Fenton was formed from the two earlier townships of Fenton Culvert (Great Fenton) and Fenton Vivian (Little Fenton). The two areas are now separated by the A5007; Great Fenton is the area where the Town Hall, Library and Church stand around the war memorial in Albert Square and where the market it held every Thursday on the car park in front of the Co-op store. Little Fenton is clustered around Victoria Road, a road which winds its way up into the city centre. Off here is Fenton Park and Fenton cemetery, the sports centre and 6th form college some smaller shops and terraced houses and then the usual shops like Aldi, Dunelm, Halfords, Currys, McDonalds, Wicks and etc. Further up towards the centre is the Emma Bridgwater factory, shop and ceramic cafe.

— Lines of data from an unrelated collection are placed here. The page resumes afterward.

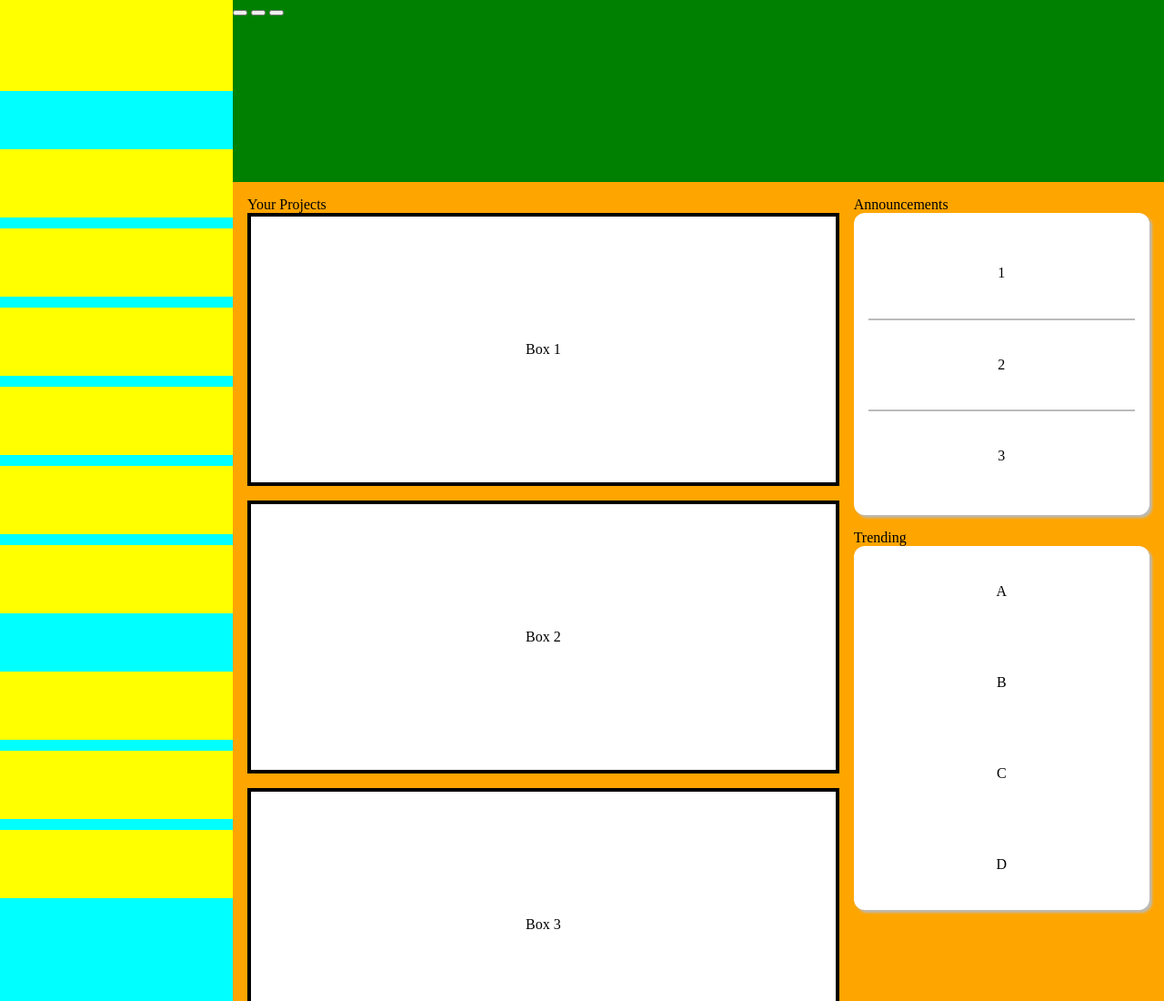
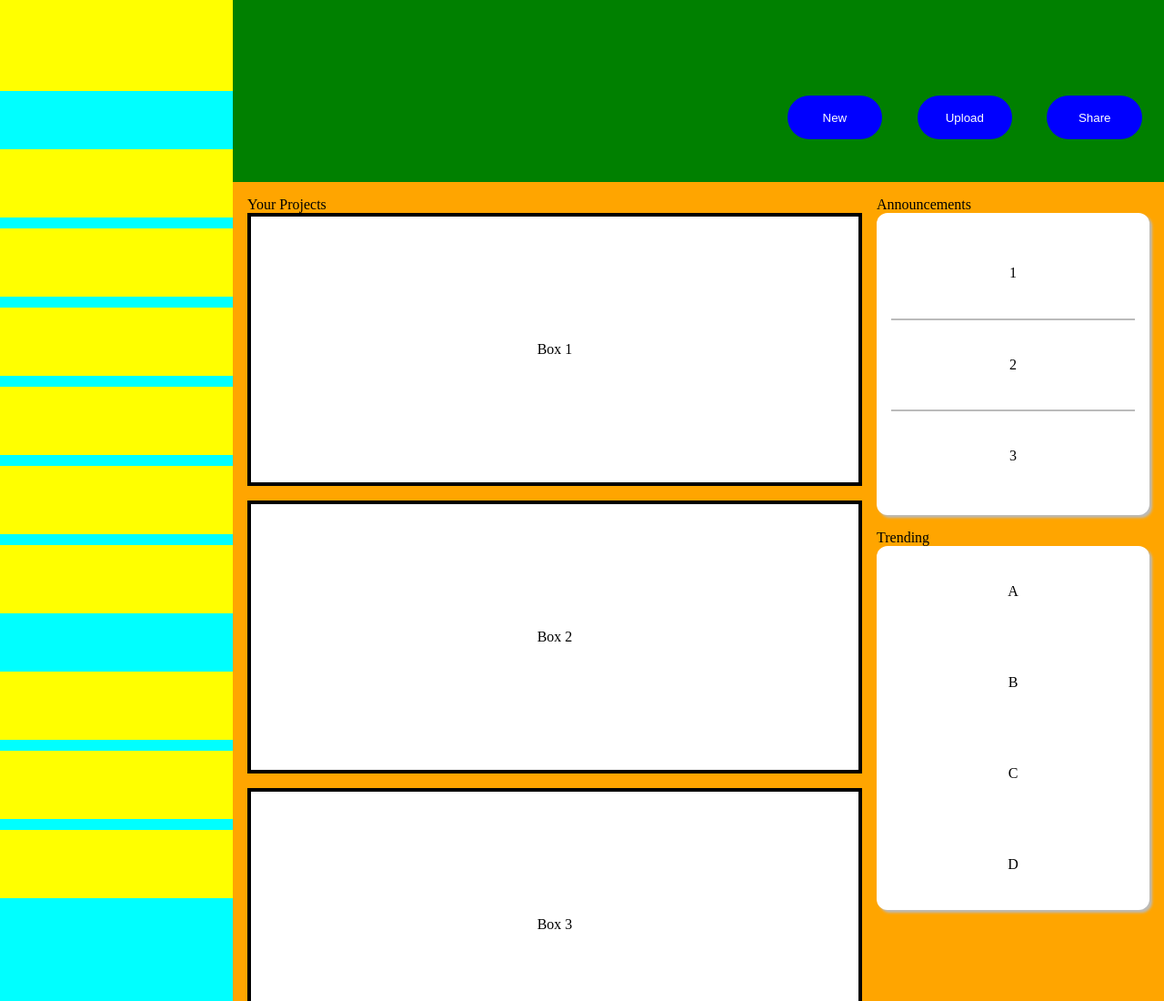
Before and after one commit to ilovepi31415/odin-dashboard, a plain HTML site: page index.html in a window 1280 px wide. Shown: the top 1100 px of the page at 91% size. Drawn offline with Linux system fonts and the light colour scheme.

Commit message:
Begin Header Layout
I started working on the layout, and also fixed
  some stuff with the width of the sidebar.
I'm hoping to finish the header soon

```diff
--- a/index.html
+++ b/index.html
@@ -23,9 +23,9 @@
                 <div class="greeting-text"></div>
             </div>
             <div class="buttons">
-                <button class="new"></button>
-                <button class="upload"></button>
-                <button class="share"></button>
+                <button class="new">New</button>
+                <button class="upload">Upload</button>
+                <button class="share">Share</button>
             </div>
         </div>
         <div class="nav">
--- a/style.css
+++ b/style.css
@@ -21,6 +21,41 @@ body {
     grid-area: h;
     background-color: green;
     min-height: 200px;
+    display: grid;
+    grid-template: 1fr 2fr / 3fr 2fr;
+    grid-template-areas:
+    "search  info"
+    "greeting buttons";
+    padding: 12px 24px;
+}
+
+.header .search {
+    grid-area: search;
+}
+
+.header .info {
+    grid-area: info;
+}
+
+.header .greeting {
+    grid-area: greeting;
+}
+
+.header .buttons {
+    grid-area: buttons;
+    align-content: center;
+    display: grid;
+    grid-template-columns: repeat(3, 1fr);
+    gap: 3vw;
+}
+
+.buttons button {
+    color: white;
+    background-color: blue;
+    padding: 8px;
+    border-radius: 24px;
+    height: 48px;
+    border: none;
 }
 
 .nav {
@@ -50,7 +85,7 @@ body {
     grid-area: c;
     background-color: orange;
     display: grid;
-    grid-template-columns: 2fr 1fr;
+    grid-template-columns: 3fr 1fr;
     grid-template-areas: "m s";
     padding: 16px;
     gap: 16px;
@@ -80,6 +115,7 @@ body {
 
 .sidebar {
     grid-area: s;
+    min-width: 300px;
 }
 
 .announcements {
```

So let's look at some of the older buildings in the smallest of the six towns.
Above and below is the church of Christchurch rebuilt in 1898 on the site of the former church which was built 1838/9.

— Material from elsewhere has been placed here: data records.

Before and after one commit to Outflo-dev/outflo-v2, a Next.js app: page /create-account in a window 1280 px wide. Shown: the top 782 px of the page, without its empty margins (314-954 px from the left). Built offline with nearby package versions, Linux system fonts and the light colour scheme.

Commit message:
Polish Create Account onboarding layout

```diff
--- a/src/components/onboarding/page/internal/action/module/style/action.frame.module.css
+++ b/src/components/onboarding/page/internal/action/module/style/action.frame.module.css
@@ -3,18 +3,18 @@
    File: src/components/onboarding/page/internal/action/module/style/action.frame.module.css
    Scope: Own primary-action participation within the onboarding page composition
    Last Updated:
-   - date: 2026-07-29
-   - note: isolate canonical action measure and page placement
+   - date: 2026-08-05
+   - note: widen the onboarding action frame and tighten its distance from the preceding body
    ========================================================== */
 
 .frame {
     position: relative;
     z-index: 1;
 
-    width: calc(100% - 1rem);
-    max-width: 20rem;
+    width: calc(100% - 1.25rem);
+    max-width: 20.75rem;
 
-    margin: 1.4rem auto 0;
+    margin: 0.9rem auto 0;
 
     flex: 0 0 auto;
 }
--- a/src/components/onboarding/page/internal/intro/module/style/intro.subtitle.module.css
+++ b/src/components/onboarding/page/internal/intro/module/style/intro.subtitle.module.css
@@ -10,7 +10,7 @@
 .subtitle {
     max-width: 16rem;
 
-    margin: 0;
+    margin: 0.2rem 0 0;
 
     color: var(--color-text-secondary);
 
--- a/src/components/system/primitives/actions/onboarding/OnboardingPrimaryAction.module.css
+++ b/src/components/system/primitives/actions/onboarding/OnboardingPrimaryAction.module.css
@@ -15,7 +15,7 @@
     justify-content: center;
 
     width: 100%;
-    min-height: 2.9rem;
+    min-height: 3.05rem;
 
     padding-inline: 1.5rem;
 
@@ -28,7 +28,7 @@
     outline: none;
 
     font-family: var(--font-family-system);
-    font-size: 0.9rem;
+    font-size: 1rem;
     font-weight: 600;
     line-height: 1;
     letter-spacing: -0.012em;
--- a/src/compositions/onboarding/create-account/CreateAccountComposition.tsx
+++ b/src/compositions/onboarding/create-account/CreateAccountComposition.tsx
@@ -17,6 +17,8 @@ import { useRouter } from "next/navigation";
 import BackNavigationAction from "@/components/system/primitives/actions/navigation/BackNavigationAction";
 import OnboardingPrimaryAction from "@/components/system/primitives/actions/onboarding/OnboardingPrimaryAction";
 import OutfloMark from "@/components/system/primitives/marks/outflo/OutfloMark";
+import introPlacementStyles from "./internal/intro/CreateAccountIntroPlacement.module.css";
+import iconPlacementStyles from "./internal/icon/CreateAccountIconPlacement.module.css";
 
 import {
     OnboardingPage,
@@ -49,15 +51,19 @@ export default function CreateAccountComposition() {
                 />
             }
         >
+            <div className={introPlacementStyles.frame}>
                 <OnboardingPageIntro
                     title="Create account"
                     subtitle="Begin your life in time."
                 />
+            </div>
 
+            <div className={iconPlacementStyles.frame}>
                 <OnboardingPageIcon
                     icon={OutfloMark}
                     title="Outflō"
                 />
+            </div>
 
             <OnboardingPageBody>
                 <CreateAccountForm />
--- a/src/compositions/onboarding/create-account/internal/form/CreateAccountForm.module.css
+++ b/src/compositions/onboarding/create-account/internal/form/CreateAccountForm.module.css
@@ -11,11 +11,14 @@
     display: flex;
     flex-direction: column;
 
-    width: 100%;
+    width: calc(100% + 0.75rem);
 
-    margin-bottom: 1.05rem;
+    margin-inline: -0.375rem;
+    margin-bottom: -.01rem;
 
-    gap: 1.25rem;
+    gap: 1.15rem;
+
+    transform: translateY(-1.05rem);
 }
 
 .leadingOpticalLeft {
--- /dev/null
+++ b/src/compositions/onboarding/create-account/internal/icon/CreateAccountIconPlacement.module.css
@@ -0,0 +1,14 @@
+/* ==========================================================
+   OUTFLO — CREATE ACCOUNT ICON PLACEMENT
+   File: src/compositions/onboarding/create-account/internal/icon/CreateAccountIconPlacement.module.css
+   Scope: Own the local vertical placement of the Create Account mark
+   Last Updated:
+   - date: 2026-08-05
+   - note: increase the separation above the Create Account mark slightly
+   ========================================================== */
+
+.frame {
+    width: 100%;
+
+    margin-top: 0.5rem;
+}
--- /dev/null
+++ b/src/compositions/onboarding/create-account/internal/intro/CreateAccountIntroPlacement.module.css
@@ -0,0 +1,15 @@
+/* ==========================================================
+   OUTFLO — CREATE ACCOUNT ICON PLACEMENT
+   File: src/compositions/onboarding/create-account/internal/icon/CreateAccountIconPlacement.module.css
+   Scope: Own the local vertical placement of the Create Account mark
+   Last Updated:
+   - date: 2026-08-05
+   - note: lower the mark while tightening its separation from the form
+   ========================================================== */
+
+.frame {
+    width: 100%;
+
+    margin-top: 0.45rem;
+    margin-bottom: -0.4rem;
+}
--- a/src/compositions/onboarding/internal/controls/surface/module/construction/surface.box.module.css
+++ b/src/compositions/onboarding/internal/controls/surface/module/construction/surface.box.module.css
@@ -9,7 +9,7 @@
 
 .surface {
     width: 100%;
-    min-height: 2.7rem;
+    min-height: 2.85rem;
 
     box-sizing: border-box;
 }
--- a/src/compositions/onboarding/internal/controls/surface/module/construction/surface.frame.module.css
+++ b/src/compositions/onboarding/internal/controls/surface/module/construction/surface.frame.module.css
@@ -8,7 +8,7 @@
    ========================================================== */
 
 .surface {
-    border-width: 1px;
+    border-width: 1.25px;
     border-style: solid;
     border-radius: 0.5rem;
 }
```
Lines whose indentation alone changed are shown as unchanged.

The building below, formerly Lloyds bank, is now an art gallery. At the moment it has an exhibition called Urban Landscapes by local artist Sid Kirkham.
Below is the former town hall, now the magistrates court, which was built in 1889. Here is the comment on the building from Pevsner's 'Buildings of England'

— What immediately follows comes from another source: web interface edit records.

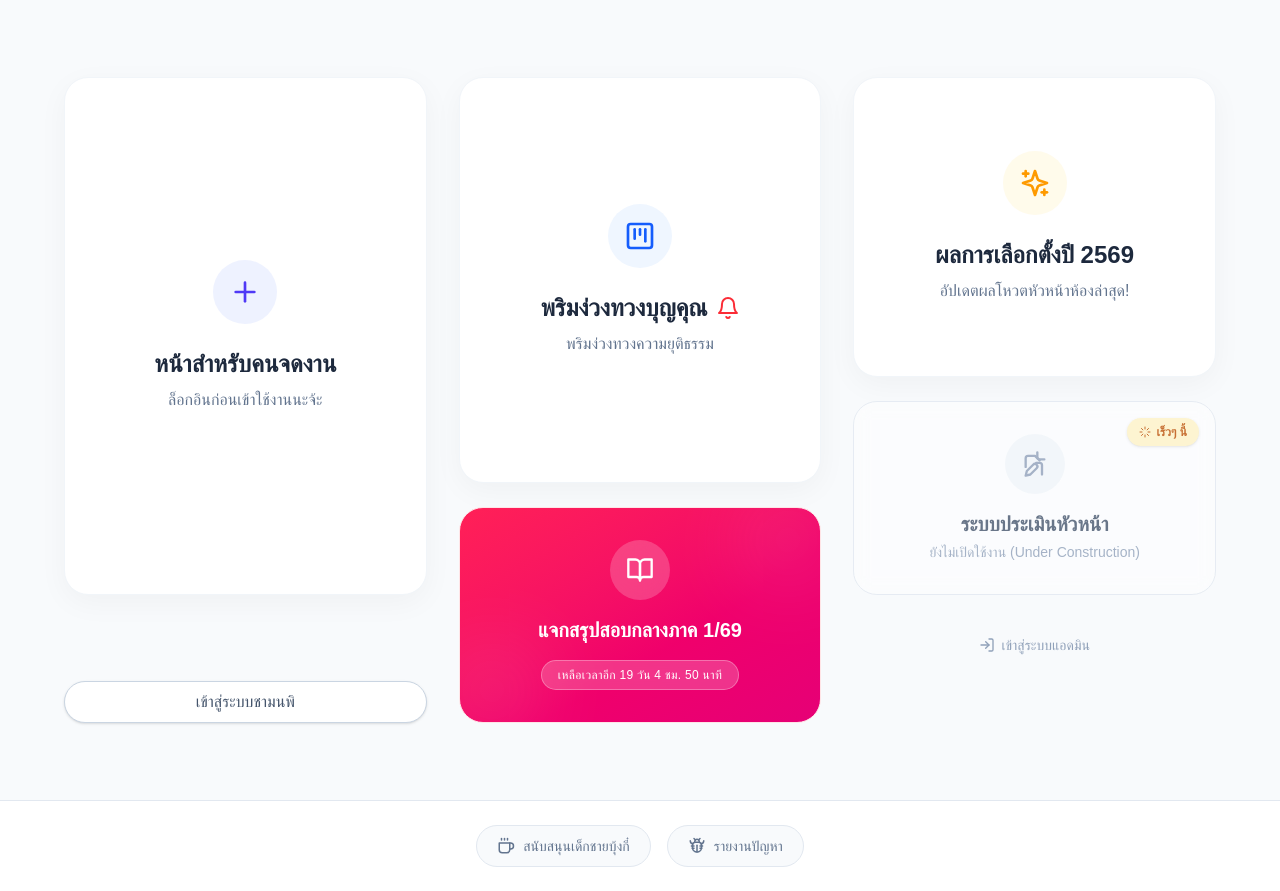
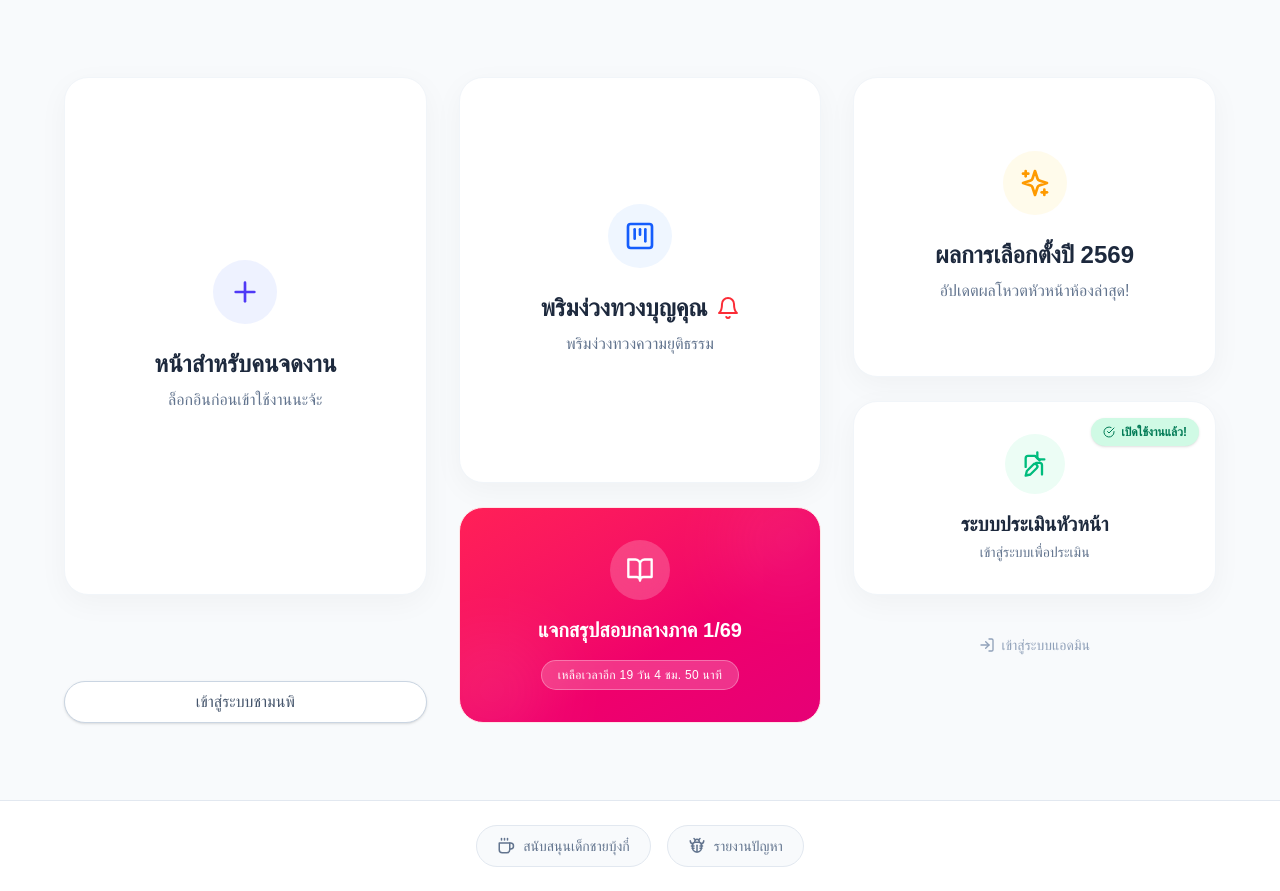
Before and after one commit to Bungkii/kanbann2-3, a Next.js app: page / in a window 1280 px wide. Built offline with nearby package versions, Linux system fonts and the light colour scheme; no server answers; a web font is replaced by a local one.

Commit message:
fix: enable evaluate boss link on home page

```diff
--- a/src/app/page.tsx
+++ b/src/app/page.tsx
@@ -100,20 +100,20 @@ export default async function Home() {
             </div>
           </Link>
 
-          {/* Leader Assessment (Coming Soon) */}
-          <div className="relative group cursor-not-allowed">
-            <div className="bg-white/60 rounded-3xl p-8 border border-slate-200 flex flex-col items-center justify-center transition-all duration-300 opacity-80 backdrop-blur-sm">
-              <div className="absolute top-4 right-4 bg-amber-100 text-amber-700 text-xs font-bold px-3 py-1.5 rounded-full flex items-center gap-1.5 shadow-sm">
-                <svg xmlns="http://www.w3.org/2000/svg" width="12" height="12" viewBox="0 0 24 24" fill="none" stroke="currentColor" strokeWidth="2" strokeLinecap="round" strokeLinejoin="round"><path d="M12 2v4"/><path d="M12 18v4"/><path d="M4.93 4.93l2.83 2.83"/><path d="M16.24 16.24l2.83 2.83"/><path d="M2 12h4"/><path d="M18 12h4"/><path d="M4.93 19.07l2.83-2.83"/><path d="M16.24 7.76l2.83-2.83"/></svg>
-                เร็วๆ นี้
+          {/* Leader Assessment */}
+          <Link href="/evaluate-boss" className="group">
+            <div className="bg-white rounded-3xl p-8 border border-slate-100 shadow-[0_8px_30px_rgb(0,0,0,0.04)] flex flex-col items-center justify-center transition-all duration-300 hover:shadow-[0_8px_30px_rgb(0,0,0,0.08)] hover:-translate-y-1 relative overflow-hidden">
+              <div className="absolute top-4 right-4 bg-emerald-100 text-emerald-700 text-xs font-bold px-3 py-1.5 rounded-full flex items-center gap-1.5 shadow-sm">
+                <svg xmlns="http://www.w3.org/2000/svg" width="12" height="12" viewBox="0 0 24 24" fill="none" stroke="currentColor" strokeWidth="2" strokeLinecap="round" strokeLinejoin="round"><path d="M22 11.08V12a10 10 0 1 1-5.93-9.14"/><polyline points="22 4 12 14.01 9 11.01"/></svg>
+                เปิดใช้งานแล้ว!
               </div>
-              <div className="bg-slate-100 text-slate-400 p-4 rounded-full mb-4">
+              <div className="bg-emerald-50 text-emerald-500 p-4 rounded-full mb-4 group-hover:scale-110 transition-transform duration-300">
                 <svg xmlns="http://www.w3.org/2000/svg" width="28" height="28" viewBox="0 0 24 24" fill="none" stroke="currentColor" strokeWidth="2" strokeLinecap="round" strokeLinejoin="round"><path d="M14 2v4a2 2 0 0 0 2 2h4"/><path d="M10.4 12.6a2 2 0 1 1 3 3L8 21l-4 1 1-4Z"/><path d="M18 21v-8a2 2 0 0 0-2-2h-3"/><path d="M4 14.5V7a2 2 0 0 1 2-2h6l4 4"/></svg>
               </div>
-              <h2 className="text-xl font-bold text-slate-600 mb-1">ระบบประเมินหัวหน้า</h2>
-              <p className="text-slate-400 text-center text-sm">ยังไม่เปิดใช้งาน (Under Construction)</p>
+              <h2 className="text-xl font-bold text-slate-800 mb-1">ระบบประเมินหัวหน้า</h2>
+              <p className="text-slate-500 text-center text-sm">เข้าสู่ระบบเพื่อประเมิน</p>
             </div>
-          </div>
+          </Link>
 
           <div className="flex flex-col gap-4 items-center mt-auto h-[104px] justify-start pt-4">
             {user ? (
```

"Town Hall, 1888-9 by R. Scrivener & Son of Hanley. Brick, symmetrical, Gothic - but with a number of little originalities which help to relieve the portliness of the building." The Library, below, was built in 1906 with the help of money from the Carnegie Trust. Most of the buildings around the square were built by or with the help of local business man William Meath Baker.
Who also had the houses below built on the corner of Victoria Square.
Behind which stands the old fire station.
Some more lovely buildings close to Albert Square.
There is so much more to Fenton and lots more interesting buildings but I think we will end the walk here.